The historical context of this experiment is important. In 1992, the Indian government mandated that all village councils had to reserve one-third of all seats at the regular five-year elections for females. In 2006, the state of Bihar lifted the quota to 50 per cent. So by the time Professor Gangadharan’s team started its research game, the villages in Bihar had experienced three elections under the affirmative action quota and some villages had experienced three consecutive female leaders.
This led to a second question: how might responses be influenced by prolonged exposure to women as leaders? And here, at least, there was a positive finding: in villages that had three female leaders over 15 years, the team leaders were less likely to experience male sabotage. In short form, Professor Gangadharan says, the affirmative action system generates a male backlash initially but, over time, men become accustomed to female leadership.
Another experiment by Professor Gangadharan (with Associate Professor Erte Xiao from the Monash Business School and Professor Nisvan Erkal) considered “opt-in” and “opt-out” mechanisms for selection or promotion processes. “Many of the existing practices are not bearing fruit as fast as we would like,” she says, noting concepts of “networking”, “leaning in” or “being at the table” still require women to volunteer their credentials.
“All of this is good advice, but not everybody’s personality is designed for it,” she says. “And, especially when it comes to leadership positions, women don’t see themselves as leaders and others don’t see women as leaders. So they are not even in the candidate pool. But if you are not part of the ‘conversation’, then obviously you are not going to be selected.”

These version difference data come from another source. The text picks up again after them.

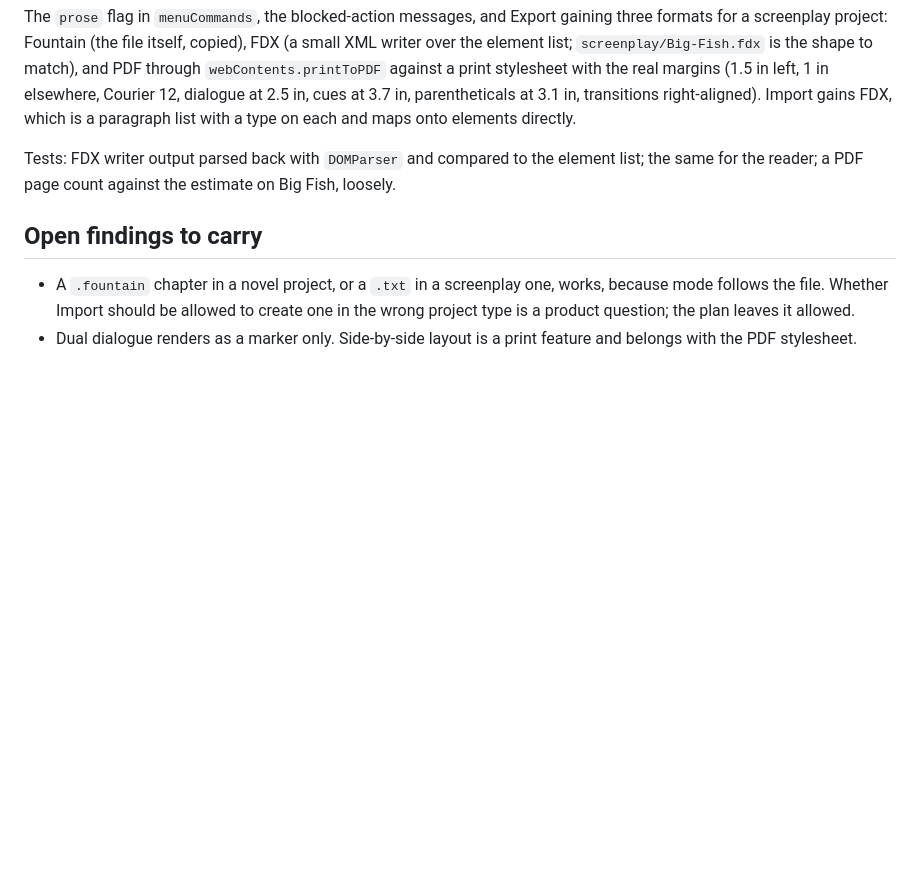
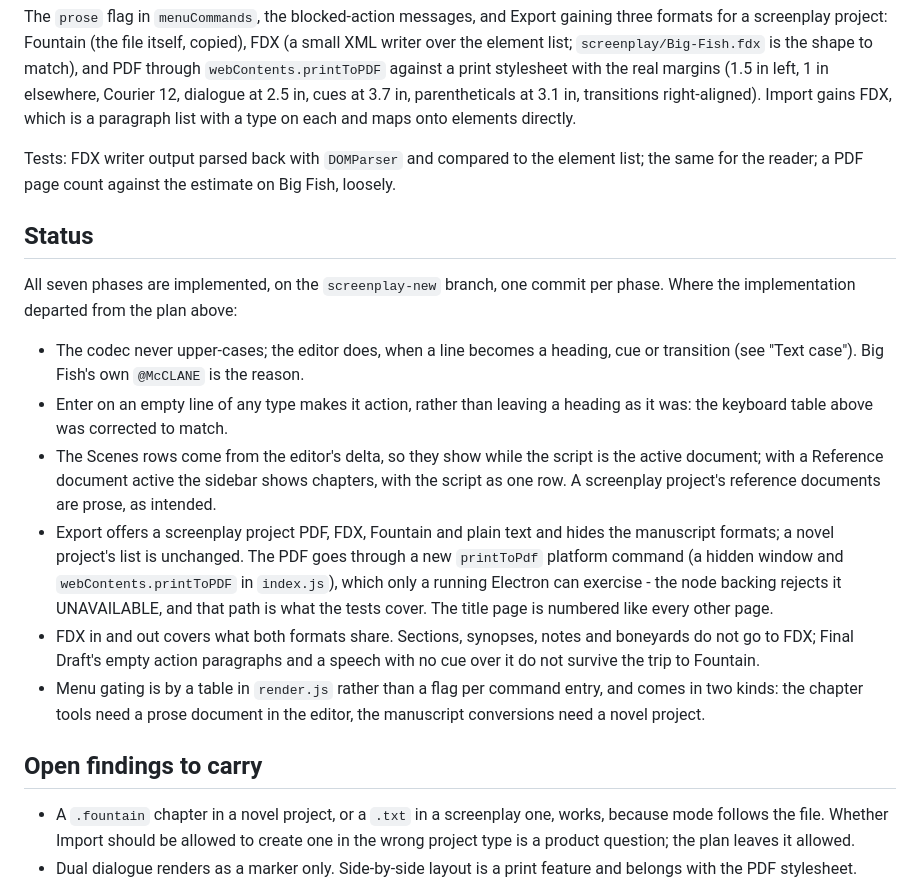
Before and after one commit to brsloan/warewoolf, a Markdown page: docs/screenplay-plan.md, the part around the change. Drawn GitHub-style; blank space fills up the shorter version.

```diff
--- a/docs/screenplay-plan.md
+++ b/docs/screenplay-plan.md
@@ -539,6 +539,32 @@ Tests: FDX writer output parsed back with `DOMParser` and compared to the
 element list; the same for the reader; a PDF page count against the estimate
 on Big Fish, loosely.
 
+## Status
+
+All seven phases are implemented, on the `screenplay-new` branch, one commit
+per phase. Where the implementation departed from the plan above:
+
+- The codec never upper-cases; the editor does, when a line becomes a heading,
+  cue or transition (see "Text case"). Big Fish's own `@McCLANE` is the reason.
+- Enter on an empty line of any type makes it action, rather than leaving a
+  heading as it was: the keyboard table above was corrected to match.
+- The Scenes rows come from the editor's delta, so they show while the script
+  is the active document; with a Reference document active the sidebar shows
+  chapters, with the script as one row. A screenplay project's reference
+  documents are prose, as intended.
+- Export offers a screenplay project PDF, FDX, Fountain and plain text and
+  hides the manuscript formats; a novel project's list is unchanged. The PDF
+  goes through a new `printToPdf` platform command (a hidden window and
+  `webContents.printToPDF` in `index.js`), which only a running Electron can
+  exercise - the node backing rejects it UNAVAILABLE, and that path is what
+  the tests cover. The title page is numbered like every other page.
+- FDX in and out covers what both formats share. Sections, synopses, notes
+  and boneyards do not go to FDX; Final Draft's empty action paragraphs and a
+  speech with no cue over it do not survive the trip to Fountain.
+- Menu gating is by a table in `render.js` rather than a flag per command
+  entry, and comes in two kinds: the chapter tools need a prose document in
+  the editor, the manuscript conversions need a novel project.
+
 ## Open findings to carry
 
 - A `.fountain` chapter in a novel project, or a `.txt` in a screenplay one,
```
Also changed, not shown: CHANGELOG.md (+9 -0 lines), README.md (+1 -0 lines).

More diversity in leadership
Instead of getting people to manipulate their personalities, perhaps the mechanisms used to draw diverse people into leadership positions or boardrooms can be changed to include everybody in a particular class, she says. “So we change the default to anybody who is eligible in the organisation. What we are arguing is that when we change the default, we can change the norms around what is acceptable.”
Among the many studies published by Professor Gangadharan are analyses of frameworks for overcoming tension between competing social goals of efficiency and equality (or social equity); tensions between private and social interests and how they apply to taxation systems; and relationships between income and philanthropic attitudes.
Understanding how attitudinal biases play out and devising systems for overcoming them may prove vital to ensuring more stable economic systems.